Belize Botanic Gardens
Institution Code: CAYO
BGCI Member: No
About the Belize Botanic Gardens
Belize Botanic Gardens is 45 acres of native and exotic plants growing in the Cayo district of western Belize. The garden is in a valley on the banks of the Macal River, surrounded by the Maya Mountain foothills.
Modestly speaking we offer you beautiful plants in a beautiful place, but we're oh! so much more. Our main work is encouraging sustainable agriculture, maintaining conservation collections and engaging in conservation education. What that boils down to is that we aim to inspire our community and visitors (this could be you!) to protect our leafy friends and their habitats by learning more about the wonderful world of plants. (www.belizebotanic.org)
Belize Botanic Gardens
Big Eddy, Chial Road
Mailing: P.O. Box 180

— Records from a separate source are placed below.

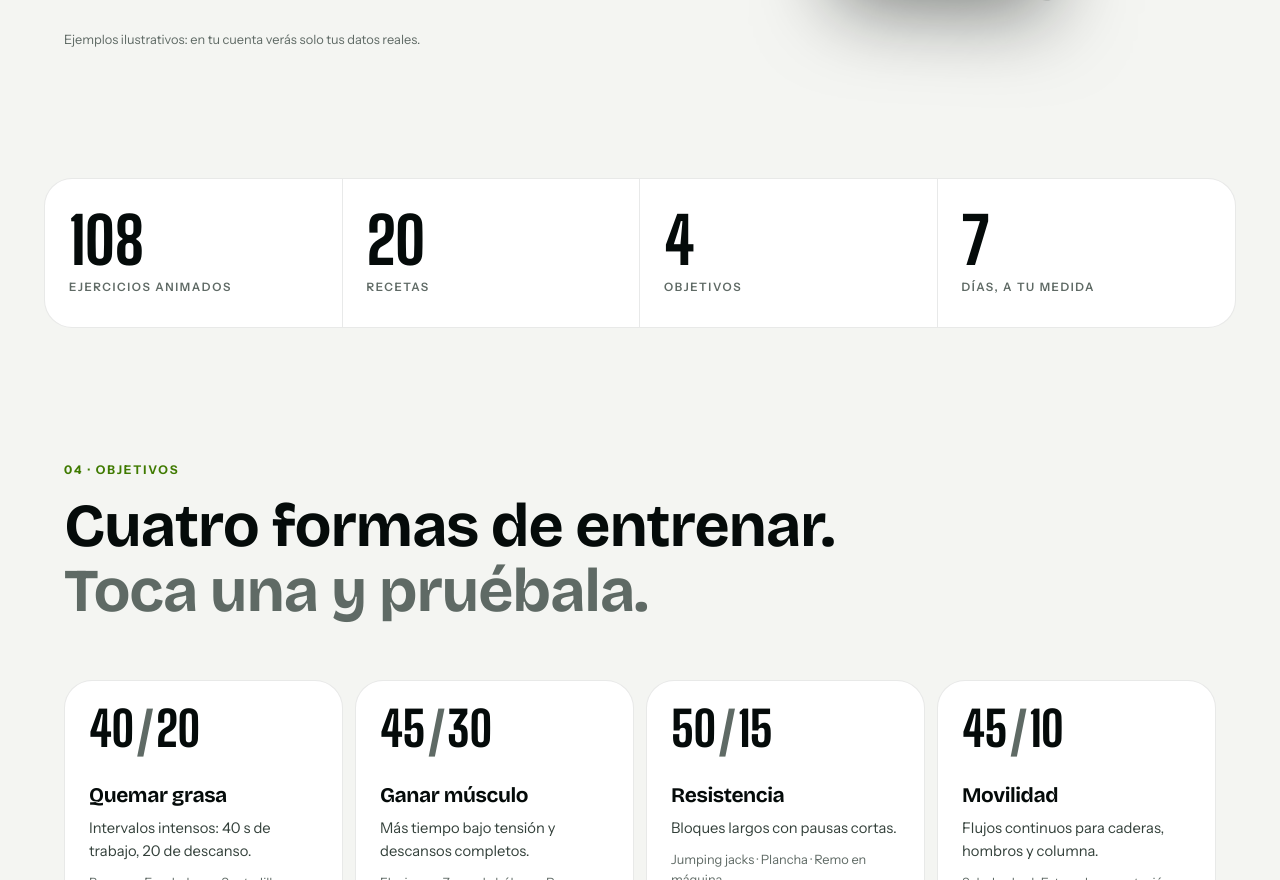
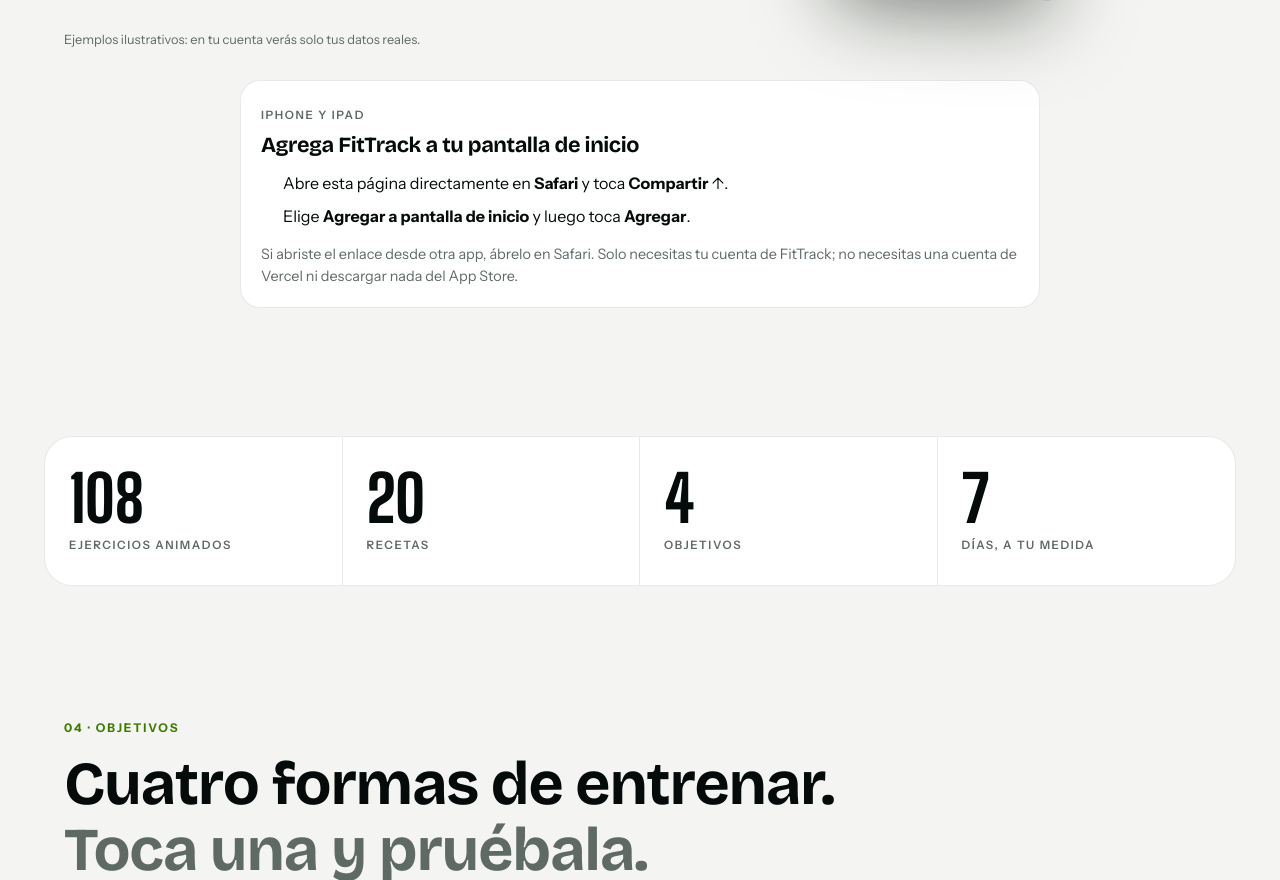
Before and after one commit to luisalexandermm/fittrack, a website: page public/index.html in a window 1280 px wide. Shown: the part 3564-4444 px from the top of the page. Drawn offline with Linux system fonts and the light colour scheme; no server answers.

Commit message:
correcion de error

```diff
--- a/public/css/landing.css
+++ b/public/css/landing.css
@@ -403,6 +403,11 @@
 .vitrina.pausada .vitrina-tab.activo .tiempo { animation-play-state: paused; }
 @keyframes llenar { to { transform: scaleX(1); } }
 .vitrina-nota { font-size: .8rem; margin-top: 18px; }
+.instalar-ayuda { max-width: 800px; margin: 30px auto 0; }
+.instalar-ayuda h3 { margin: 8px 0 14px; font-family: var(--f-titulo); font-size: 1.35rem; }
+.instalar-ayuda ol { padding-left: 22px; }
+.instalar-ayuda li + li { margin-top: 8px; }
+.instalar-ayuda p { margin-top: 14px; font-size: .9rem; }
 
 .telefono-escena { display: grid; place-items: center; perspective: 1200px; padding: 20px 0; }
 .telefono {
--- a/public/index.html
+++ b/public/index.html
@@ -9,9 +9,10 @@
   <meta name="mobile-web-app-capable" content="yes">
   <meta name="apple-mobile-web-app-capable" content="yes">
   <meta name="apple-mobile-web-app-title" content="FitTrack">
+  <meta name="apple-mobile-web-app-status-bar-style" content="default">
   <link rel="icon" href="img/logo-simbolo.png" type="image/png">
   <link rel="manifest" href="/manifest.webmanifest">
-  <link rel="apple-touch-icon" href="img/pwa-180.png">
+  <link rel="apple-touch-icon" href="/img/pwa-180.png">
   <link rel="preload" href="fuentes/big-shoulders-display-latin-900-normal.woff2" as="font" type="font/woff2" crossorigin>
   <link rel="stylesheet" href="css/base.css">
   <link rel="stylesheet" href="css/landing.css">
@@ -330,6 +331,17 @@
         </div>
       </div>
       <p class="vitrina-nota tenue">Ejemplos ilustrativos: en tu cuenta verás solo tus datos reales.</p>
+      <aside class="instalar-ayuda caja revelar" id="instalar" aria-labelledby="instalar-titulo">
+        <div>
+          <span class="rotulo">iPhone y iPad</span>
+          <h3 id="instalar-titulo">Agrega FitTrack a tu pantalla de inicio</h3>
+          <ol>
+            <li>Abre esta página directamente en <strong>Safari</strong> y toca <strong>Compartir</strong> <span aria-label="Compartir">↑</span>.</li>
+            <li>Elige <strong>Agregar a pantalla de inicio</strong> y luego toca <strong>Agregar</strong>.</li>
+          </ol>
+          <p class="tenue">Si abriste el enlace desde otra app, ábrelo en Safari. Solo necesitas tu cuenta de FitTrack; no necesitas una cuenta de Vercel ni descargar nada del App Store.</p>
+        </div>
+      </aside>
     </section>
 
     <!-- Contadores -->
```
Also changed, not shown: public/app.html (+1 -0 lines), README.md.
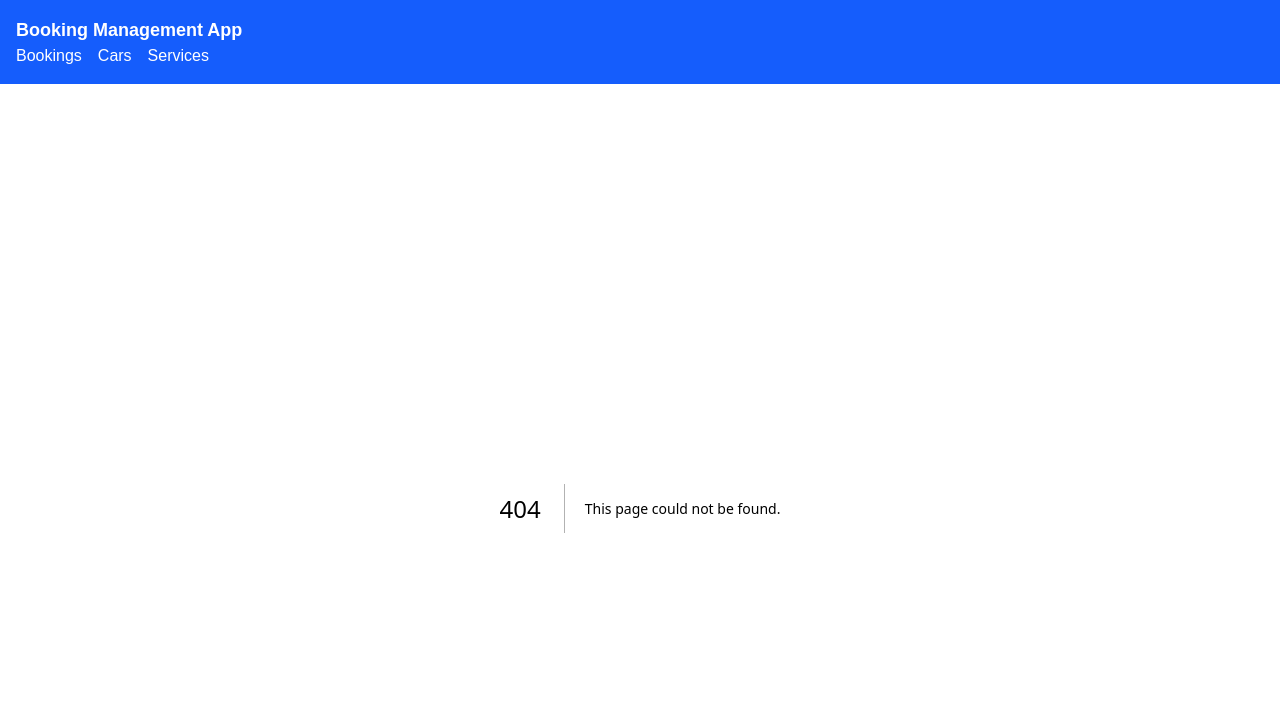
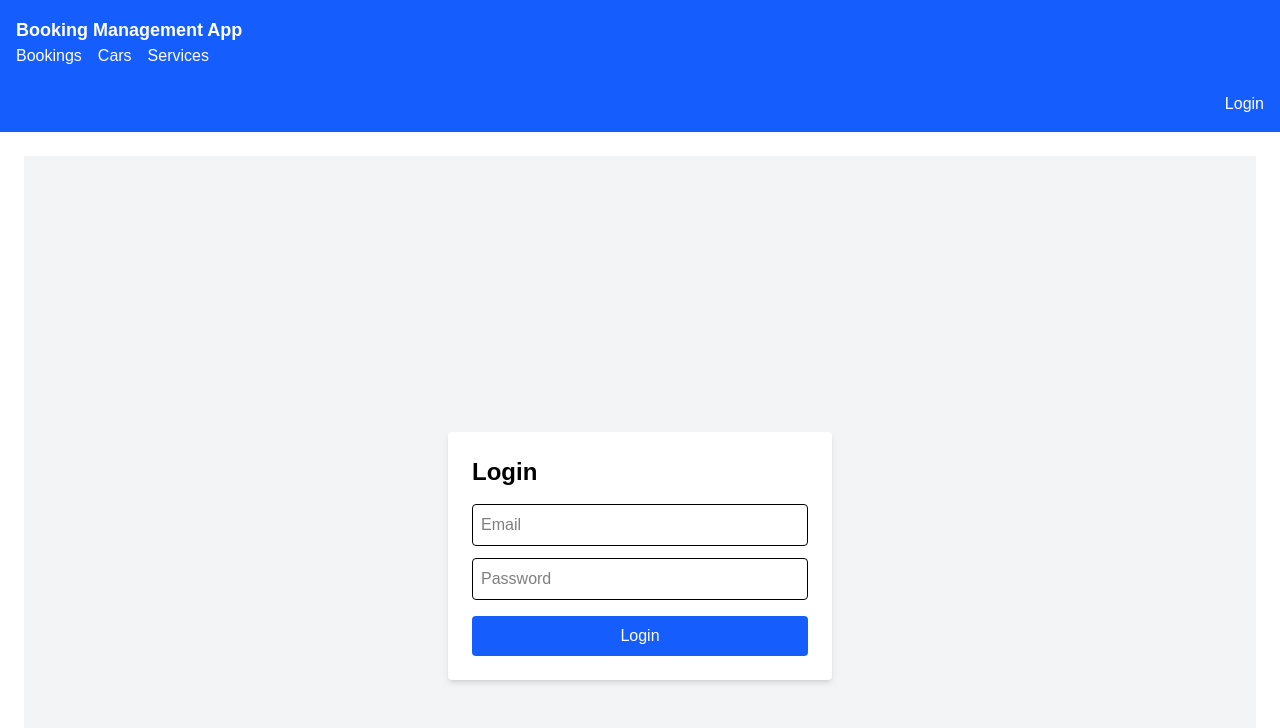
Before and after one commit to rajal-kumar/booking-frontend, a Next.js app: page /login in a window 1280 px wide. Before the commit this address had no page. Shown: the top 728 px of the page. Built offline with nearby package versions, Linux system fonts and the light colour scheme.

Commit message:
added dummy login page

```diff
--- /dev/null
+++ b/src/app/login/page.tsx
@@ -0,0 +1,66 @@
+'use client';
+
+import { useState } from 'react';
+import { useRouter } from 'next/navigation';
+import api from '@/lib/api';
+
+export default function LoginPage() {
+  const router = useRouter();
+  const [email, setEmail] = useState('');
+  const [password, setPassword] = useState('');
+  const [error, setError] = useState<string | null>(null);
+  const [loading, setLoading] = useState(false);
+
+  const handleSubmit = async (e: React.FormEvent) => {
+    e.preventDefault();
+    setError(null);
+    setLoading(true);
+
+    try {
+      router.push('/'); // redirect to landing
+    } catch (err) {
+      console.error('Login failed:', err);
+      setError('Invalid email or password.');
+    } finally {
+      setLoading(false);
+    }
+  };
+
+  return (
+    <div className="min-h-screen flex items-center justify-center bg-gray-100 text-black">
+      <form onSubmit={handleSubmit} className="bg-white p-6 rounded shadow-md w-full max-w-sm">
+        <h1 className="text-2xl font-bold mb-4">Login</h1>
+
+        {error && <p className="text-red-500 mb-2">{error}</p>}
+
+        <input
+        type="email"
+        placeholder="Email"
+        value={email}
+        onChange={(e) => setEmail(e.target.value)}
+        className="w-full mb-3 p-2 border rounded"
+        required
+        suppressHydrationWarning={true}
+      />
+
+
+        <input
+          type="password"
+          placeholder="Password"
+          value={password}
+          onChange={(e) => setPassword(e.target.value)}
+          className="w-full mb-4 p-2 border rounded"
+          required
+        />
+
+        <button
+          type="submit"
+          className={`bg-blue-600 text-white px-4 py-2 rounded hover:bg-blue-700 w-full ${loading ? 'opacity-50' : ''}`}
+          disabled={loading}
+        >
+          {loading ? 'Logging in...' : 'Login'}
+        </button>
+      </form>
+    </div>
+  );
+}
--- a/src/components/Header.tsx
+++ b/src/components/Header.tsx
@@ -19,6 +19,11 @@ export default function Header() {
           Services
         </Link>
       </nav>
+      <div className="mt-6 text-right">
+        <Link href="/login" className="text-white-600 hover:underline font-medium">
+          Login
+        </Link>
+      </div>
     </header>
   );
 }
```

Cayo district Belize
Telephone: 501 824 3101
Fax: 501 824 3301
Primary Email: email@example.com
Professional Gardeners Training Programme
Since 2012, Belize Botanic Gardens has been offering local people classes in horticulture as part of its Professional Gardeners Training Programme (PGTP).
The programme was set up in recognition of Belize’s growing tourism industry and need for gardeners in the private sector. The classes have provided new opportunities for the unemployed and also those members of the community who have had little or no formal education.
|Students taking part in the a class within the garden. © BBG|
Project start date: April 2012
Project end date: Ongoing
The PGTP’s main aim is to train unemployed and underemployed men and women, of all ages, to provide them with landscape gardening skills. The programme has been delivering this through free, 10-week, horticulture courses that combine classroom theory and practical gardening.
Courses were first advertised by flyers, newspaper advertisements and on local television and radio. Students came from all over the region, including individuals from women’s groups, youth groups and local villages.
Since February 2015, the programme has been providing shorter courses, offered at a cost, for those who cannot make the 10-week commitment. The programme now also delivers training in plant and bird identification, as well as workshops on Maya healing, flower arrangement, soap-making and nutrition.
Once students have completed a training course, they are awarded with a certificate and a job recommendation letter that commemorates their dedication and interest in the programme.
75% of the 112 students that have attended the training courses are now employed or self-employed. The programme has also helped address social issues by improving the quality of life of rural, poor communities, as well as older, previously unskilled and marginalised individuals.
The programme has improved Belize Botanic Gardens’ reputation and helped increase its visitor numbers. Overall, there has been a greater appreciation for conservation and nature, and gardening is now perceived as a meaningful occupation.
A mid-term evaluation has been completed and the Garden hopes to make the programme fully self-sustaining within the two years. Interest has come in from employers and potential students to offer the course to international participants, particularly those from other Caribbean gardens. Belize Botanic Gardens hopes to this in the near future.
Practitioner’s and sponsors
- Judy duPlooy, Director of Belize Botanic Gardens, firstname.lastname@example.org
- Belize Botanic Gardens
- EU Belize Rural Development Programme (provided funding until January 2015)
- duPlooy’s Jungle Lodge (partner until January 2015)